Activity >>
Copy out each line of the entries below in which the string "screenshots" appears.

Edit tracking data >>
+-------+
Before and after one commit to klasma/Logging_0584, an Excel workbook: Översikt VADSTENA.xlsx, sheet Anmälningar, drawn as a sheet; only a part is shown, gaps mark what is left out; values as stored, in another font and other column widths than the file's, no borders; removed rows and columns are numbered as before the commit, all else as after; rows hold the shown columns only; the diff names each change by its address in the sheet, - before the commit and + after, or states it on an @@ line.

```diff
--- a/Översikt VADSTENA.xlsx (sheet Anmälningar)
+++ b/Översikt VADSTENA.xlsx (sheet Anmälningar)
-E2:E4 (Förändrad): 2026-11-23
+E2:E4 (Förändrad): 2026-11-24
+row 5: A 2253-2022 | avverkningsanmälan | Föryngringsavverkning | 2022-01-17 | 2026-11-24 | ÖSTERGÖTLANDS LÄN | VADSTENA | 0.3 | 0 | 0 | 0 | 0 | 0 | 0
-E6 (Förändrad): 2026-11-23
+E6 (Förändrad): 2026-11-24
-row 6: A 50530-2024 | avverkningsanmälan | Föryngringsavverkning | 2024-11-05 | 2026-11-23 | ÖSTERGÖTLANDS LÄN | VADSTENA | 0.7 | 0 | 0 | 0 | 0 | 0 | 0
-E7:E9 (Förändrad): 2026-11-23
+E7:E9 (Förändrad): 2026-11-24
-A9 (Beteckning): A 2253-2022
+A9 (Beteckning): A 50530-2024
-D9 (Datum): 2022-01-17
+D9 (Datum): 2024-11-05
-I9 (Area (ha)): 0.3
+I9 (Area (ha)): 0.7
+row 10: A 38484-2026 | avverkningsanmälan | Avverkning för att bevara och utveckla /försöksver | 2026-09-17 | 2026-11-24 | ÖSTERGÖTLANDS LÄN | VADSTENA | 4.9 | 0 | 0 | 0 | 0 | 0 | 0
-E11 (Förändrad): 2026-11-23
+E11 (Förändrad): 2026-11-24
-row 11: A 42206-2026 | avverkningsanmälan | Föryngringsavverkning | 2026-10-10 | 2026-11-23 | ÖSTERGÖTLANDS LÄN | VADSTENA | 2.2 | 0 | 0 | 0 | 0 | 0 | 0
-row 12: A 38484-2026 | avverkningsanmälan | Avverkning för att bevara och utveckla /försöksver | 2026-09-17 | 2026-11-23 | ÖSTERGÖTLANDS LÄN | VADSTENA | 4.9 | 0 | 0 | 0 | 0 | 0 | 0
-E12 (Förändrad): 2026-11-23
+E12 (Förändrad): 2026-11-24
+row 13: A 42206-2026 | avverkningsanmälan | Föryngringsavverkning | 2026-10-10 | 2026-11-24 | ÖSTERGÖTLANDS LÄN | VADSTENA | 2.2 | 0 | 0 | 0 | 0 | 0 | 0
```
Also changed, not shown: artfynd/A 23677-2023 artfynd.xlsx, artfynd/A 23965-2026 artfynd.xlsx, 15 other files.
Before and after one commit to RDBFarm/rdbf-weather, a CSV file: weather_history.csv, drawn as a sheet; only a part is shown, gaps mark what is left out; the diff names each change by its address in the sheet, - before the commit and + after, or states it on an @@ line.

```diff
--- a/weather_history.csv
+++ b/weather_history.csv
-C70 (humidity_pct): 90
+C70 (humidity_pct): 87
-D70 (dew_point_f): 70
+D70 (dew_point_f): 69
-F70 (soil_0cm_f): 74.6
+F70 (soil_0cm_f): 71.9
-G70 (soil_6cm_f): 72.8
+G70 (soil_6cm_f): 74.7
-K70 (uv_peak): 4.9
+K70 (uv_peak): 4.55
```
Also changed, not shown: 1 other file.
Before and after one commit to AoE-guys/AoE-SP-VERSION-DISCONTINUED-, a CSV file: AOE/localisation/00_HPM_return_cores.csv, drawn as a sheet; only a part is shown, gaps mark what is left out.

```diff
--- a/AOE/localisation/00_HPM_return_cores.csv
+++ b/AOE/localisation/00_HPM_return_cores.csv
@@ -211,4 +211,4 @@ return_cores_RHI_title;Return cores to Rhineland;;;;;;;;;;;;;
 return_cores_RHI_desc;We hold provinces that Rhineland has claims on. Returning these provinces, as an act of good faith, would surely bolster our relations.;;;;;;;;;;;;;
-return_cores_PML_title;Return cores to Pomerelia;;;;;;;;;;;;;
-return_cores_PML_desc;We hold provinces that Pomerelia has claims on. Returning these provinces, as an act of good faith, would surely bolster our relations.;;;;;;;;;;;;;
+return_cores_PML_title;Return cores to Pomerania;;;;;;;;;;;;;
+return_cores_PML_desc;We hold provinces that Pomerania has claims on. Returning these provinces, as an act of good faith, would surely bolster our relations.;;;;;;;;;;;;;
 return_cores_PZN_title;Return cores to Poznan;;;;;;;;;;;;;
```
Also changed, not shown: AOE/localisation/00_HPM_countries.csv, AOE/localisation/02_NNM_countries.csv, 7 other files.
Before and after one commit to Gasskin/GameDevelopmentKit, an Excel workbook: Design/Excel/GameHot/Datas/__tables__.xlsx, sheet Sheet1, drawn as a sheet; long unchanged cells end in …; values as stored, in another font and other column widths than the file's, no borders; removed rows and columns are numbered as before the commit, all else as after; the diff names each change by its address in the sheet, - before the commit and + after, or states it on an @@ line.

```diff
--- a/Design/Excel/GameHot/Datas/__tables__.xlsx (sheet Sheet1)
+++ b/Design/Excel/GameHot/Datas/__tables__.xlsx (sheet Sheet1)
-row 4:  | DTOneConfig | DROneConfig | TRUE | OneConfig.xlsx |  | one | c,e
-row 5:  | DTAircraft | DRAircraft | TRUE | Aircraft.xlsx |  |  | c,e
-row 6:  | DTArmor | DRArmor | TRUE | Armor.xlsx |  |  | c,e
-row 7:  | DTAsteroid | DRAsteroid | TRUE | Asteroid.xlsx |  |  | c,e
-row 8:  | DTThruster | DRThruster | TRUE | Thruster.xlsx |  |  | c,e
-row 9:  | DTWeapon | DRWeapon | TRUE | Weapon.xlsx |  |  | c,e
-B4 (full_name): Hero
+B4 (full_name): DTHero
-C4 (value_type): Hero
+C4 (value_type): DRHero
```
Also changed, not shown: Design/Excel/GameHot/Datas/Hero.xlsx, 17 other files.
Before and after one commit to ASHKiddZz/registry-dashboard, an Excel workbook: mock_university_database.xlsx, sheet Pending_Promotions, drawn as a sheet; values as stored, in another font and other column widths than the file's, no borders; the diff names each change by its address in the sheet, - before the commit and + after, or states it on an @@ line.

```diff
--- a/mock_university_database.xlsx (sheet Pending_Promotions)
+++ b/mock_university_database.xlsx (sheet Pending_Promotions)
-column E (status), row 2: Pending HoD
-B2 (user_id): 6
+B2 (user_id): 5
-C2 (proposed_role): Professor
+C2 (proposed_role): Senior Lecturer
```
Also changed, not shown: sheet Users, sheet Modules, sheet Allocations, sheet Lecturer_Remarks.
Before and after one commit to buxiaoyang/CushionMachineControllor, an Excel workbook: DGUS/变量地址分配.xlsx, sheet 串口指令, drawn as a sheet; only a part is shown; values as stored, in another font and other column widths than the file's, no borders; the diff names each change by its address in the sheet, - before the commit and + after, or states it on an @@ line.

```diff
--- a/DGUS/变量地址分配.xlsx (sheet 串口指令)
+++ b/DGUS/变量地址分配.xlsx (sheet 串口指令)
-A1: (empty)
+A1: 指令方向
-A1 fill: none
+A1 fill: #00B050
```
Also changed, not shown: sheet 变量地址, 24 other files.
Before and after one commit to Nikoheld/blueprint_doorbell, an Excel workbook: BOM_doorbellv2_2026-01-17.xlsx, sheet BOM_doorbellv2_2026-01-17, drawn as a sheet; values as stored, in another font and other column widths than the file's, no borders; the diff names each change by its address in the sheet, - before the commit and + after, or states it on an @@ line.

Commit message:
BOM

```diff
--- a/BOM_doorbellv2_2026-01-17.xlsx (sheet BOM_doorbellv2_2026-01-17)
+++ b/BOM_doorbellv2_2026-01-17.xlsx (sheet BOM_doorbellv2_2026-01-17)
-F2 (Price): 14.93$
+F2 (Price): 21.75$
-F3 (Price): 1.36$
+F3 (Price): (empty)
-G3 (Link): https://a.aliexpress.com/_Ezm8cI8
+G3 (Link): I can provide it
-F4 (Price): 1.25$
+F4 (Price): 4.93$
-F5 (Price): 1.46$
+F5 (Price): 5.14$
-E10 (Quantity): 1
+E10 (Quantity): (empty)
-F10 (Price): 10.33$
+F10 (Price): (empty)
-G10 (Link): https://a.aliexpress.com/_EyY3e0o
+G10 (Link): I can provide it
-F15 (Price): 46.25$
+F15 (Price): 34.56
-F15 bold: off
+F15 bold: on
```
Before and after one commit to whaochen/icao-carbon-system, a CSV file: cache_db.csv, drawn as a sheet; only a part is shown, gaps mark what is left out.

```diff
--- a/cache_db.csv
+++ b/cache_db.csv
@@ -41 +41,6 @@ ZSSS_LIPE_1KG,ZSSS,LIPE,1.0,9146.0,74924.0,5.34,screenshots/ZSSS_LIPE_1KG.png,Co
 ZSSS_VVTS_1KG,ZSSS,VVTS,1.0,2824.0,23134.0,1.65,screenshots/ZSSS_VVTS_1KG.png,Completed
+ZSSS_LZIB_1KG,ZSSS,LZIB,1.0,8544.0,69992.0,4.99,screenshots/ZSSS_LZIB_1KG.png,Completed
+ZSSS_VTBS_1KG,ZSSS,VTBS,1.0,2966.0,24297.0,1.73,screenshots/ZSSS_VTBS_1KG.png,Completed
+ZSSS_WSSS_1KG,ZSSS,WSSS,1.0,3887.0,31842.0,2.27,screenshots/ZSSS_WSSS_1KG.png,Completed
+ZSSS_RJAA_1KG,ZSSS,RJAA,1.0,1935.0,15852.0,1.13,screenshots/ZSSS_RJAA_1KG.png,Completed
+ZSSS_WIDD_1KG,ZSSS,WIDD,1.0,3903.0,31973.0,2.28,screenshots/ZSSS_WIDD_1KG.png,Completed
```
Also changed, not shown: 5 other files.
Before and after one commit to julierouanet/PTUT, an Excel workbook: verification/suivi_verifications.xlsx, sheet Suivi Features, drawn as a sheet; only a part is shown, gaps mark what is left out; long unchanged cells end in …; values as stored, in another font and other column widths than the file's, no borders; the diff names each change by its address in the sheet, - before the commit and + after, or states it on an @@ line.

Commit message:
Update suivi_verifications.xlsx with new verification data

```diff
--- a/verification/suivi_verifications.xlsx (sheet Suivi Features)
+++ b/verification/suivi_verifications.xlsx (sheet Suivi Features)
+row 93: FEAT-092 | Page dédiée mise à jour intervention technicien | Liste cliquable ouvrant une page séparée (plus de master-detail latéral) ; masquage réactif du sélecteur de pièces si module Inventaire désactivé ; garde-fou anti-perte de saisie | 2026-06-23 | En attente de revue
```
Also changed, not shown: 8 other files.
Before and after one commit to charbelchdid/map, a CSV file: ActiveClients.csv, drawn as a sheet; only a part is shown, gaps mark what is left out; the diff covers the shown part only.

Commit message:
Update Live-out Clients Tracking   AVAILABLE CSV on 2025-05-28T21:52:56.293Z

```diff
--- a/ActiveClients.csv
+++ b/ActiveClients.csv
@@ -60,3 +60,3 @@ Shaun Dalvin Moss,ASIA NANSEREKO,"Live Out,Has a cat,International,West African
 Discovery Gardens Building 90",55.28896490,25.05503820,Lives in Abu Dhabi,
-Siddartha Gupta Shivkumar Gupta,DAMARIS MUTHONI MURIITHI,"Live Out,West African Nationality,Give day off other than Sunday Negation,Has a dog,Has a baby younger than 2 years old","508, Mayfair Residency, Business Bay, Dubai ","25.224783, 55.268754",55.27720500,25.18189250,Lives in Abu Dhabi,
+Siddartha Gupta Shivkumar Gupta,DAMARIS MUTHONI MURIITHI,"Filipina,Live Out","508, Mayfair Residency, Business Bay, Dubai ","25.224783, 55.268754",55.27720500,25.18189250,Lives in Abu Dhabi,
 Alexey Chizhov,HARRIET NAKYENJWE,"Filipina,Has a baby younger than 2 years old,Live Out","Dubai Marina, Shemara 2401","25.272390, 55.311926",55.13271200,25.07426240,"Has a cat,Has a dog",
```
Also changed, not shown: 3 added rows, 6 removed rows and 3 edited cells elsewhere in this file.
+-------+
Answer >>
@@ -41 +41,6 @@ ZSSS_LIPE_1KG,ZSSS,LIPE,1.0,9146.0,74924.0,5.34,screenshots/ZSSS_LIPE_1KG.png,Co
 ZSSS_VVTS_1KG,ZSSS,VVTS,1.0,2824.0,23134.0,1.65,screenshots/ZSSS_VVTS_1KG.png,Completed
+ZSSS_LZIB_1KG,ZSSS,LZIB,1.0,8544.0,69992.0,4.99,screenshots/ZSSS_LZIB_1KG.png,Completed
+ZSSS_VTBS_1KG,ZSSS,VTBS,1.0,2966.0,24297.0,1.73,screenshots/ZSSS_VTBS_1KG.png,Completed
+ZSSS_WSSS_1KG,ZSSS,WSSS,1.0,3887.0,31842.0,2.27,screenshots/ZSSS_WSSS_1KG.png,Completed
+ZSSS_RJAA_1KG,ZSSS,RJAA,1.0,1935.0,15852.0,1.13,screenshots/ZSSS_RJAA_1KG.png,Completed
+ZSSS_WIDD_1KG,ZSSS,WIDD,1.0,3903.0,31973.0,2.28,screenshots/ZSSS_WIDD_1KG.png,Completed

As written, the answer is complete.